Foreign Contributions Risk Unites Liberals, Conservatives
By Justin Miller | Jun 24, 2016
Campaign-finance deregulation has elevated the risk that foreign money will make its way into American elections, and this danger is emerging as a rare point of bipartisan agreement between liberals and conservatives.
The threat of foreign campaign contributions and how to stop it was the topic of a bipartisan forum at the Federal Election Commission to address how to ensure that foreign donors do not use corporations, “dark” money nonprofits, and shadowy limited liability corporations (LLCs) to funnel foreign money into American elections. The panel was convened by Democratic FEC commissioner Ellen Weintraub, and featured lawyers, campaign-finance experts, and watchdogs from both sides of the aisle.
Foreign money has long been banned in American elections on the grounds that this protects the country from political subversion of the national interest. But the growing deregulation of campaign-finance laws, combined with dwindling enforcement, has diminished accountability, watchdogs warn. Reform advocates voiced concern Thursday that this has made it all too easy for foreign money to find its way in.
The specter of that growing foreign influence is emerging as an area of common ground among liberals and conservatives, who are usually sharply divided on the issue of campaign financing. Panelists on both sides of the aisle at Thursday’s event brought up a slew of concerns, starting with the growing role of outside money in elections.
Outside money accounts for about 20 percent of all political money so far in the 2016 election, said Sheila Krumholz, executive director of the Center for Responsive Politics. And undisclosed, “dark” political spending could reach as much as $600 million this election cycle, she predicted. Moreover, weak disclosure laws have made it increasingly difficult to uncover the existence of foreign money in elections, Krumholz said.
But the risk that such money will run through corporate coffers is high, panelists said. For one, as companies have become increasingly globalized, they may no longer have singular domestic interests—something the Supreme Court did not address when it ruled in Citizens United that corporations are essentially people.
“Corporations are different than they used to be,” Norm Ornstein, a political scholar at the American Enterprise Institute, said at the forum. “Now we have corporate inversions; we have a vast expansion of foreign countries and entities buying U.S. companies and starting U.S. subsidiaries.”
While an individual American may have many different interests, Ornstein said, it’s broadly assumed that such a citizen will be loyal to the national interest. The same is not true for many corporations, he argued. “We’re going to have very serious scandals and questions over what is or isn’t in the national interest,” Ornstein said.
It’s no secret that companies see political contributions to U.S. elections as an investment—and foreign entities are no different. “People everywhere know that political investment is a tremendous investment,” said John Pudner, executive director of the conservative campaign-finance reform group Take Back Our Republic and a former political consultant.

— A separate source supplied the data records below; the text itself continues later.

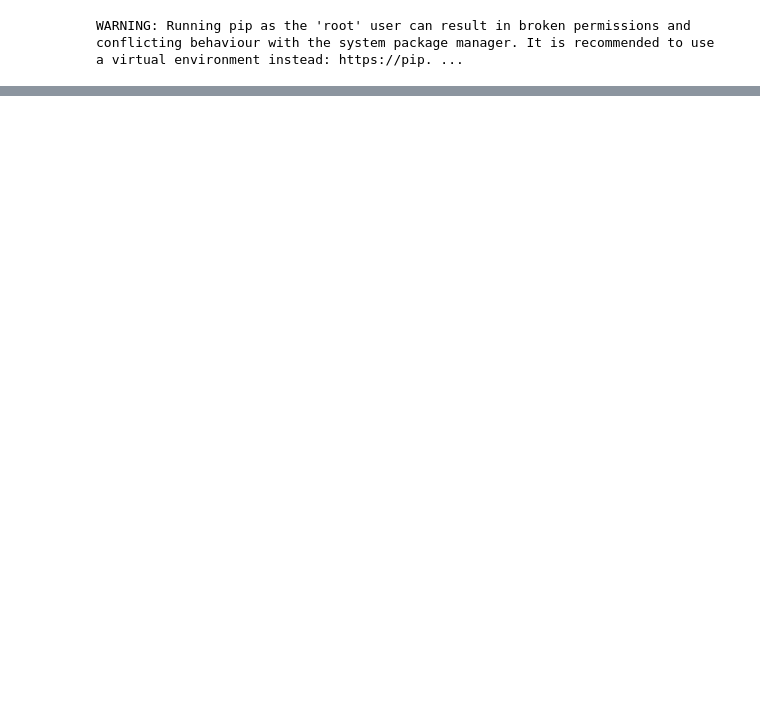
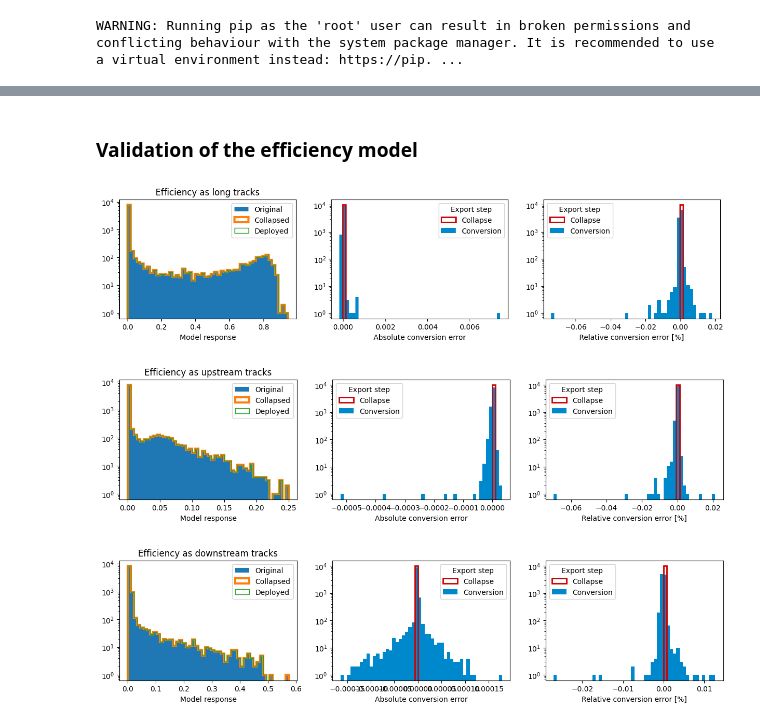
Before and after one commit to landerlini/lb-trksim-train, a Jupyter notebook: notebooks/Deploy.ipynb, the cells around one changed output, grey strips where cells are left out. Drawn from its saved outputs; the diff is of its cells as text; code cells hidden in the pictures; blank space fills up the shorter version.

```diff
--- a/notebooks/Deploy.ipynb
+++ b/notebooks/Deploy.ipynb
@@ -46,4 +298,20 @@ print(scikinC.convert(models), file=open(generated_c, 'w'))
 # %%
-lib_path = generated_c.replace('.C', str(np.random.randint(0xFFFFFF)) + '.so')
-print (lib_path)
-!gcc {generated_c} -o {lib_path} -O3 -lm --shared -fPIC
+default_lib_path = generated_c.replace('.C', str(np.random.randint(0xFFFFFF)) + '.so')
+lib_path = environ.get("GENERATED_LIBRARY", default_lib_path)
+
+import subprocess
+cmd = [
+    "gcc",
+    generated_c,
+    "gan_pipelines.c",
+    f"-D RESOLUTION_NUM_FEATURES={res_in}",
+    f"-D RESOLUTION_NUM_OUTPUTS={res_out}",
+    f"-D RESOLUTION_NUM_RANDOM={cov_rnd}",
+    f"-D COVARIANCE_NUM_FEATURES={cov_in}",
+    f"-D COVARIANCE_NUM_OUTPUTS={cov_out}",
+    f"-D COVARIANCE_NUM_RANDOM={cov_rnd}",
+    f"-o ./{lib_path}",
+    "-O3", "-lm", "--shared", "-fPIC"
+]
+print ("Compilation command:\n", "  \\\n  ".join(cmd))
+os.system(" ".join(cmd))
@@ -92,26 +451,32 @@ make_comparison_plot(
+# %% [markdown]
+### Validation of the efficiency model
 # %%
-data_reader = FeatherReader(environ.get("EFFICIENCY-TEST-DATA", "efficiency-validation"))
+data_reader = FeatherReader(environ.get("EFFICIENCY_TEST_DATA", "efficiency-validation"))
 test_dataset = data_reader.as_dask_dataframe().head(10_000, npartitions=-1)
 pX = test_dataset[data_reader.features].values
-X = invert_column_transformer(acceptance.tX, pX)
+X = invert_column_transformer(efficiency.tX, pX)
 
 make_comparison_plot(
     "Efficiency as long tracks",
-    efficiency.model.predict(pX)[:,1],
-    efficiency.collapsed_model.predict(pX)[:,1],
+    efficiency.model.predict(pX, verbose=False)[:,1],
+    efficiency.collapsed_model.predict(pX, verbose=False)[:,1],
     efficiency.deployed(X)[:,1]
 )
 
 make_comparison_plot(
     "Efficiency as upstream tracks",
-    efficiency.model.predict(pX)[:,2],
-    efficiency.collapsed_model.predict(pX)[:,2],
+    efficiency.model.predict(pX, verbose=False)[:,2],
+    efficiency.collapsed_model.predict(pX, verbose=False)[:,2],
     efficiency.deployed(X)[:,2]
 )
 
 make_comparison_plot(
     "Efficiency as downstream tracks",
-    efficiency.model.predict(pX)[:,3],
-    efficiency.collapsed_model.predict(pX)[:,3],
+    efficiency.model.predict(pX, verbose=False)[:,3],
+    efficiency.collapsed_model.predict(pX, verbose=False)[:,3],
     efficiency.deployed(X)[:,3]
 )
+# %% [output]
+[figure, added]
+[figure, added]
+[figure, added]
```
Also changed, not shown: parts of 32 cells of this notebook, 3 other files.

The fact that foreign donations are illegal can have little impact in the highly lucrative political consulting industry, Pudner said. “There’s the temptation here, and there are the people willing to carry it out,” he said. The temptation of big commissions from large ad buys might make unscrupulous political consultants willing to turn a blind eye, said Pudner.
So how can foreign money be kept out?
Weintraub has proposed an FEC rulemaking that would require corporations making political contributions to verify that they are not using foreign money. The FCC already has a similar requirement in place for companies that want to obtain a federal broadcast license.
“Regardless of whether the perpetually deadlocked FEC takes action, lawyers may wish to think twice before signing off on corporate political giving or spending that they cannot guarantee comes entirely from legal sources,” Weintraub wrote in The New York Times back in March.
Pudner has also successfully lobbied more than 40 House conservatives to back a bill that would require federal candidates’ online contribution forms to disclose a three-digit credit card security code as well as a valid U.S. billing address, which he argues would close an easy loophole that allows foreign nationals to contribute to campaigns.
Panelists also cited robust disclosure of all political expenditures as a critical measure to ensure that foreign money stays out of American elections. However, disclosure legislation has in recent years fallen prey to partisan gridlock in Congress, amid Republican concern that disclosure mandates will lead to political targeting.
Meanwhile, it remains to be seen whether substantive action on foreign money can transcend partisan gridlock at the FEC.
“You don't lose money betting against action” at the FEC, Weintraub told Bloomberg BNA in an interview.